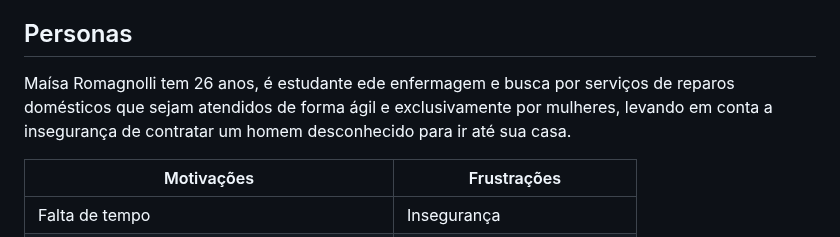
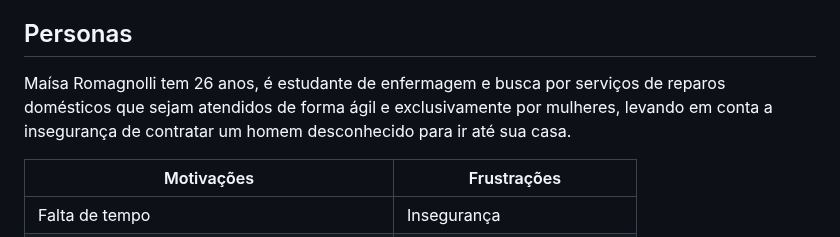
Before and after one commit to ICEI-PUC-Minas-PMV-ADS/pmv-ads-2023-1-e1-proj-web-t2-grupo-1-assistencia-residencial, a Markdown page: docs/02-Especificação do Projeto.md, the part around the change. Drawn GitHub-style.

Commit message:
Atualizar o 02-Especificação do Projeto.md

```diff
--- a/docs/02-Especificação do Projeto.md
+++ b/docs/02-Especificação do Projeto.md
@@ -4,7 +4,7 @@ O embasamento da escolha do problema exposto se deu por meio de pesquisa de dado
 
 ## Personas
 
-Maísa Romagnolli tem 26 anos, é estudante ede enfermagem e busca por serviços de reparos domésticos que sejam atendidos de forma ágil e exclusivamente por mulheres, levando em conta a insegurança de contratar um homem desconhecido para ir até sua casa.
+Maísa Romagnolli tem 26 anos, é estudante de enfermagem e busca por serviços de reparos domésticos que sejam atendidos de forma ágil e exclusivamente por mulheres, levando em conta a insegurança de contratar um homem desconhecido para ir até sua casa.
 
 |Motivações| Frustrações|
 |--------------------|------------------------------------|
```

^^^^^^^^^^^^^^^^

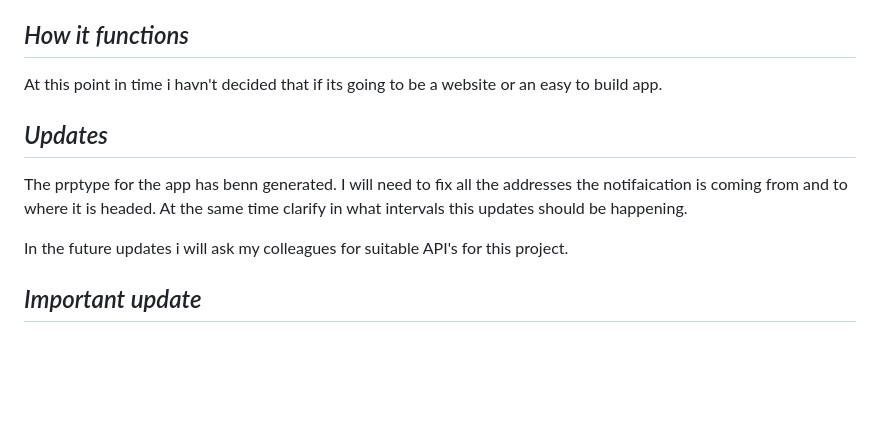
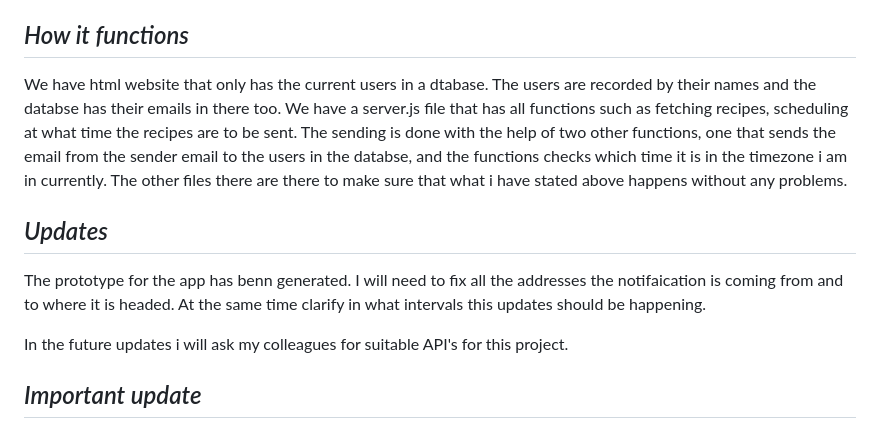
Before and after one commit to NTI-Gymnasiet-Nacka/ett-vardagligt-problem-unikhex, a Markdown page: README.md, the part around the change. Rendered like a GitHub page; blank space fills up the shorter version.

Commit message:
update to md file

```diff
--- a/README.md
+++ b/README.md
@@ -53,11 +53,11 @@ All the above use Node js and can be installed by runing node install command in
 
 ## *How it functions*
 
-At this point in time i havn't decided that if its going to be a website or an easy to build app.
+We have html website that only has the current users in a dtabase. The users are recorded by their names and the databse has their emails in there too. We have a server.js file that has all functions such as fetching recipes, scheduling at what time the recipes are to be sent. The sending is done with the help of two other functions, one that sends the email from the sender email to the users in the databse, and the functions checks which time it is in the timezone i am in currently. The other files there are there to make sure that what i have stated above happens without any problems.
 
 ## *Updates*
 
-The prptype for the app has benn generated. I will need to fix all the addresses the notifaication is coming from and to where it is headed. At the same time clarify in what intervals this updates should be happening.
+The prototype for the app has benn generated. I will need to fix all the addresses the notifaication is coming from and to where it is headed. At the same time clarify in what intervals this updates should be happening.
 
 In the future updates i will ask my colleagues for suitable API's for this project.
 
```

^^^^^^^^^^^^^^^^

§ Work order
One number answers this exercise: the count of lines above in which the word "estudante" appears.

§ Result of this exercise
2